RECORDS FOR THE EXERCISE:
------------------------
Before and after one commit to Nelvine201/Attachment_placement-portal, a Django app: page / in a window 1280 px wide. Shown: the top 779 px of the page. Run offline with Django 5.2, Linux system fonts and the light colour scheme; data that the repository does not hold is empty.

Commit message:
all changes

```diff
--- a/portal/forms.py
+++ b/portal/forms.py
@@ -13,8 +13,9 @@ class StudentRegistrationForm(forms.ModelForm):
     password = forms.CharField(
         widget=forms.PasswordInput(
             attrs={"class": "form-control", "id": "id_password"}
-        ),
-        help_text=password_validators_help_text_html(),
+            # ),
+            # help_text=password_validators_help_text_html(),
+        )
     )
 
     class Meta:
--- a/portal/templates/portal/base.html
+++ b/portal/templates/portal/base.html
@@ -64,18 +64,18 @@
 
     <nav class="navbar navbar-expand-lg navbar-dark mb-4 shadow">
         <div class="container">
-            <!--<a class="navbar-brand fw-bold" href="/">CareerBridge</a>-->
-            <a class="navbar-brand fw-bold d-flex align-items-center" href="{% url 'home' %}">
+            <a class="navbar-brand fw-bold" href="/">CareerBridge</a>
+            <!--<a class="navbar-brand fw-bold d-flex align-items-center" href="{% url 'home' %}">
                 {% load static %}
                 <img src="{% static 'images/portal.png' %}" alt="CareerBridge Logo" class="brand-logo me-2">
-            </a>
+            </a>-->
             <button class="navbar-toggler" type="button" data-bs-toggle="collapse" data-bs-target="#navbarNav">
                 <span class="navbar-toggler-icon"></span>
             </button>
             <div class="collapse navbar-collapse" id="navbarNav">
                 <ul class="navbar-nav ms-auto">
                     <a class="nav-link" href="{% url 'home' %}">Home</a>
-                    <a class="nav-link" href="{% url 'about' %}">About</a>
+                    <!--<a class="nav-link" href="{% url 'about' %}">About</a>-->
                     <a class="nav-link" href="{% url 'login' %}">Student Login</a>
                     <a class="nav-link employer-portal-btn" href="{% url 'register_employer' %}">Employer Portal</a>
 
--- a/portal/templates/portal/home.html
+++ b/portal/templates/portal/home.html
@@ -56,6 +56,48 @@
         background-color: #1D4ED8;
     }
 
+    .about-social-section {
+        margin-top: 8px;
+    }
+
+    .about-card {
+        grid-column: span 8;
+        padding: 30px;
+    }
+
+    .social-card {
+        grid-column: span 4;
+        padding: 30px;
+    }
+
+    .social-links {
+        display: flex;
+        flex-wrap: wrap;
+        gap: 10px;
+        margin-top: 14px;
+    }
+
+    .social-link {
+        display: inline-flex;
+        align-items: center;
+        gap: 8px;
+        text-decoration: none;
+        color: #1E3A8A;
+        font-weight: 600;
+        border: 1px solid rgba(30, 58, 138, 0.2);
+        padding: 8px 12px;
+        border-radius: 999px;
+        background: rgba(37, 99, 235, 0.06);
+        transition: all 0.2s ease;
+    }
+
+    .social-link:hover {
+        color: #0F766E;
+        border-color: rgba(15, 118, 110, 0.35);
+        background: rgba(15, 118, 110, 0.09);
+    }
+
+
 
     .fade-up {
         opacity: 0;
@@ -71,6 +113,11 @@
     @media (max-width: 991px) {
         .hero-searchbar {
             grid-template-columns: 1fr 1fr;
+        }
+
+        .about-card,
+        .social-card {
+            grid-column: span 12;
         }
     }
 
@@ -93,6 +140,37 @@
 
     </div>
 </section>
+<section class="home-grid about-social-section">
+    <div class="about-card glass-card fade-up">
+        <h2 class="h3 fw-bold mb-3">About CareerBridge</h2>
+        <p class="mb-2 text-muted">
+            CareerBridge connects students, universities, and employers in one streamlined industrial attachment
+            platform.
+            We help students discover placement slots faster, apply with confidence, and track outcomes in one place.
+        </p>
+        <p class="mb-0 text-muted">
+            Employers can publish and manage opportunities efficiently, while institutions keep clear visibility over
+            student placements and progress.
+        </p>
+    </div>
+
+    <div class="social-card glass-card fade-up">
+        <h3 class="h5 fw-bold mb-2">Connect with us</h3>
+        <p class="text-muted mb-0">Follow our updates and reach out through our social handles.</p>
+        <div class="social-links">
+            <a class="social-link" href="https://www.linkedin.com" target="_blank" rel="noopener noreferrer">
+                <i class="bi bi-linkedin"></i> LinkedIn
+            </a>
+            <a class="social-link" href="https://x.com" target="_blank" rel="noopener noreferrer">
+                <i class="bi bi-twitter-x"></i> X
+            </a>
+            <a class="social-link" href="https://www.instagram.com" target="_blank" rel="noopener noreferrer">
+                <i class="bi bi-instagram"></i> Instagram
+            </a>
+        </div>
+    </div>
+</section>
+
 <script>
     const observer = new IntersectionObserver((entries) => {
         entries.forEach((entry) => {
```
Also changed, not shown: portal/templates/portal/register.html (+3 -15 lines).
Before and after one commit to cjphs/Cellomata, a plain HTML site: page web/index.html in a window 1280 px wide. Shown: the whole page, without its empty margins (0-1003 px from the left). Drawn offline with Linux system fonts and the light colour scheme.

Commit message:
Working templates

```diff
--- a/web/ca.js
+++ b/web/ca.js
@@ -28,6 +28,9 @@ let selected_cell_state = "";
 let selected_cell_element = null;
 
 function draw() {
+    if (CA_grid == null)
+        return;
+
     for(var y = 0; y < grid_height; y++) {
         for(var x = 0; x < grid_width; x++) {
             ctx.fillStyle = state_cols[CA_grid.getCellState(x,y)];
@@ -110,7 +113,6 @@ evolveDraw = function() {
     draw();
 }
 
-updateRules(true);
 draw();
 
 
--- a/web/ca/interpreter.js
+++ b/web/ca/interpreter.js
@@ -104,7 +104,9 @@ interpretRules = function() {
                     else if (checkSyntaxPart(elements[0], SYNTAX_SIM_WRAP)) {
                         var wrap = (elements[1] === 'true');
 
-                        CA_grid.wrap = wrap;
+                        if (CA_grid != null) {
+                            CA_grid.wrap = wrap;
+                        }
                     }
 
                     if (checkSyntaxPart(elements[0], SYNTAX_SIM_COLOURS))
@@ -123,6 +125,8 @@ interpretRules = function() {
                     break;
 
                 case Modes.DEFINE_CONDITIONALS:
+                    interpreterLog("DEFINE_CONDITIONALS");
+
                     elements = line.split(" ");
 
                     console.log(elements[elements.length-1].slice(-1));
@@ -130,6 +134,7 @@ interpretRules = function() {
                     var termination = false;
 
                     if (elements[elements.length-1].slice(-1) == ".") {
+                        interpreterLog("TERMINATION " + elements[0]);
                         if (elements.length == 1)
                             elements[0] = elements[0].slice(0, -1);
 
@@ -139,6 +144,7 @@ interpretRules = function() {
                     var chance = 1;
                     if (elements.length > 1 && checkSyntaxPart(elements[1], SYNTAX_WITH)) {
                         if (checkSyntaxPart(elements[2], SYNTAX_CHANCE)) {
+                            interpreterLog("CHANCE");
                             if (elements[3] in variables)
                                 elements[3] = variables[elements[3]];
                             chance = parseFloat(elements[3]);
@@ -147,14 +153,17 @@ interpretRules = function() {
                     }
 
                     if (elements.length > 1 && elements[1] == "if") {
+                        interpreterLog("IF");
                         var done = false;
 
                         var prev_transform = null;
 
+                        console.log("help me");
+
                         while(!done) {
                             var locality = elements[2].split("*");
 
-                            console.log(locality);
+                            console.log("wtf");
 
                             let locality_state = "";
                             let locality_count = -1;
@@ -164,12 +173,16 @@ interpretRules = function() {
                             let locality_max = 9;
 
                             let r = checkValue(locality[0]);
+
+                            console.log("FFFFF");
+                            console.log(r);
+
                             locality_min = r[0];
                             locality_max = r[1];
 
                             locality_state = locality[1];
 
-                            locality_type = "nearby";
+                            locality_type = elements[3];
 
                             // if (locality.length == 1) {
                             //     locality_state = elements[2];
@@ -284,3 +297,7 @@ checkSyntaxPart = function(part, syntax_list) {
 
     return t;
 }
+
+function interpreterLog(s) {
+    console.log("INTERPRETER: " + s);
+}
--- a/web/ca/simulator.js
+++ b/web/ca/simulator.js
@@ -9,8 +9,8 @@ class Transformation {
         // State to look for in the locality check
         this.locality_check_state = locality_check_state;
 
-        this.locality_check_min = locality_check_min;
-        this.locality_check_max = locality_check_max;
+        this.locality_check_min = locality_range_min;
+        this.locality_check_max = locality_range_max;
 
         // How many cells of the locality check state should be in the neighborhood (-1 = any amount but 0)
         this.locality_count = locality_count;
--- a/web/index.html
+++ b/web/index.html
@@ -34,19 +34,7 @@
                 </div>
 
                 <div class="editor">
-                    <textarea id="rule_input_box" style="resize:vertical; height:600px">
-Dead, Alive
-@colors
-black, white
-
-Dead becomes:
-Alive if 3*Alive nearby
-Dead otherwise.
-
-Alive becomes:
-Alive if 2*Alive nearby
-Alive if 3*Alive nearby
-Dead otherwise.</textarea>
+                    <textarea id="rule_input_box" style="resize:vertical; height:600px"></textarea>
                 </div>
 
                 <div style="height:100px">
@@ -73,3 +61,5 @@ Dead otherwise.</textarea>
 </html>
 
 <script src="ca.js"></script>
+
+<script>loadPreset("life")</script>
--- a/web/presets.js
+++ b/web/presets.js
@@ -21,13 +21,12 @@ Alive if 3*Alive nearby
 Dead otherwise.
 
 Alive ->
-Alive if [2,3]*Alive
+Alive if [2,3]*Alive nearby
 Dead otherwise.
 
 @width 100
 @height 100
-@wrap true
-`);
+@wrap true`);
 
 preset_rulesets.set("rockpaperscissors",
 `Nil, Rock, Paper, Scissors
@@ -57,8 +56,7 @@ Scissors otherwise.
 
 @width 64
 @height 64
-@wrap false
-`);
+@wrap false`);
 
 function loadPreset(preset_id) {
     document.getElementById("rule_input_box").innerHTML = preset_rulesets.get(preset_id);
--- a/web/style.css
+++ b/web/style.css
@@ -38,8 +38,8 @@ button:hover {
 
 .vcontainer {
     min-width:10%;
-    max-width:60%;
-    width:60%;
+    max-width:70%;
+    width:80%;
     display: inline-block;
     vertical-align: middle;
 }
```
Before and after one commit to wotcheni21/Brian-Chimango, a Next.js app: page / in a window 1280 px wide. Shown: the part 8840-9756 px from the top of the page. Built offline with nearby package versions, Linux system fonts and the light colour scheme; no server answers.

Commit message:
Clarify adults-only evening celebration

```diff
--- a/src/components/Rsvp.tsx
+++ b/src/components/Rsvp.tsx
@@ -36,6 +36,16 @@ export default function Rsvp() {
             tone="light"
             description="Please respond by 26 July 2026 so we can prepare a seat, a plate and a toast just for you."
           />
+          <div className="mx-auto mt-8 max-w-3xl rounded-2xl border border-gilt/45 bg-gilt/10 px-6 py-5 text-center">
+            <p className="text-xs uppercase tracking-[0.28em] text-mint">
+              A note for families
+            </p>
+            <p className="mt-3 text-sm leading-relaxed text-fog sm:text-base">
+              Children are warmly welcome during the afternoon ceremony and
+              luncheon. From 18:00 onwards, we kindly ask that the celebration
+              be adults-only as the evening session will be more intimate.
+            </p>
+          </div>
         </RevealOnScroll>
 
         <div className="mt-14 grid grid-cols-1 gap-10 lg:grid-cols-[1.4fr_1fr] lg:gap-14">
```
------------------------
HOW TO COMPLETE THIS TASK: Set out every line from the material that contains the string "portal".

EXERCISE SOLUTION:
Before and after one commit to Nelvine201/Attachment_placement-portal, a Django app: page / in a window 1280 px wide. Shown: the top 779 px of the page. Run offline with Django 5.2, Linux system fonts and the light colour scheme; data that the repository does not hold is empty.
--- a/portal/forms.py
+++ b/portal/forms.py
--- a/portal/templates/portal/base.html
+++ b/portal/templates/portal/base.html
                 <img src="{% static 'images/portal.png' %}" alt="CareerBridge Logo" class="brand-logo me-2">
                     <a class="nav-link employer-portal-btn" href="{% url 'register_employer' %}">Employer Portal</a>
--- a/portal/templates/portal/home.html
+++ b/portal/templates/portal/home.html
Also changed, not shown: portal/templates/portal/register.html (+3 -15 lines).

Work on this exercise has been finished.